**SUPPLIED RECORDS:**
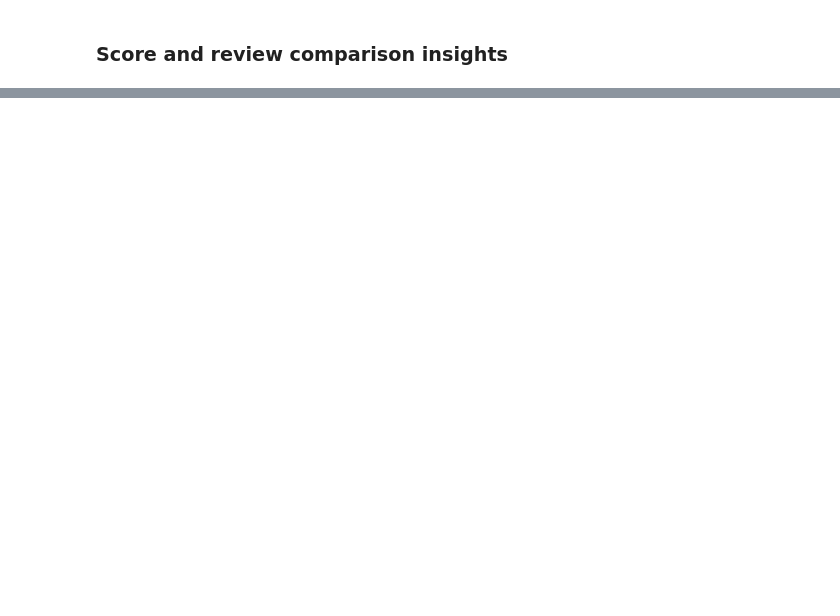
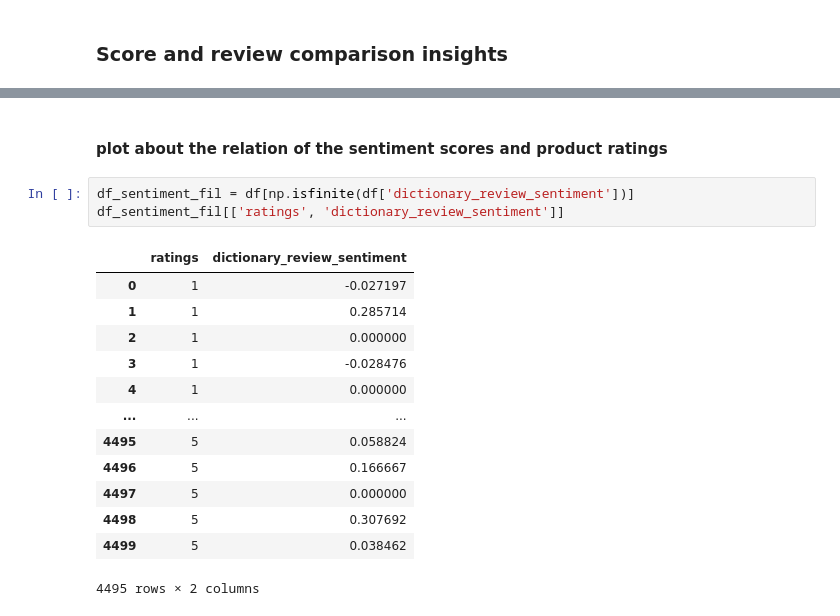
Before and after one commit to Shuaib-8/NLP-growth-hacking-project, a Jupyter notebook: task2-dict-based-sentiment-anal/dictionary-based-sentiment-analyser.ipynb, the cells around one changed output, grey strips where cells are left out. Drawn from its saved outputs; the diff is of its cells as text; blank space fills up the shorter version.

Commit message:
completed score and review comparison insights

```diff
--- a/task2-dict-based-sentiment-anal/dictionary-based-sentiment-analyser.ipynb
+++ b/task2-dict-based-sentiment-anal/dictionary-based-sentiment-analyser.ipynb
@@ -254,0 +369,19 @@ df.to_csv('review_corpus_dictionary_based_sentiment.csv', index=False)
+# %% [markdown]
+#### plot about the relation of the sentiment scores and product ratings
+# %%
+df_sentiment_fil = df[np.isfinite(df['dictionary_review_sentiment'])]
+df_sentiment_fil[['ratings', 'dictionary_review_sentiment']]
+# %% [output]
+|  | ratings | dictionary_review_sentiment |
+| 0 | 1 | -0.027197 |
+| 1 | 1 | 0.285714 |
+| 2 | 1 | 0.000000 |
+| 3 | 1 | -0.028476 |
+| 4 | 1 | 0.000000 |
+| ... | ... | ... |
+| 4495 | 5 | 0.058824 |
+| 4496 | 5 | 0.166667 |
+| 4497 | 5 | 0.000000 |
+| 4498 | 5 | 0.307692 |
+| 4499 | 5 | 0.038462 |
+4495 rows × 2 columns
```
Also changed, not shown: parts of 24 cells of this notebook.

**HOW TO COMPLETE THIS TASK:** Would you count the lines in the data that contain "ratings" and answer with only the number?

**EXPECTED ANSWER:** 3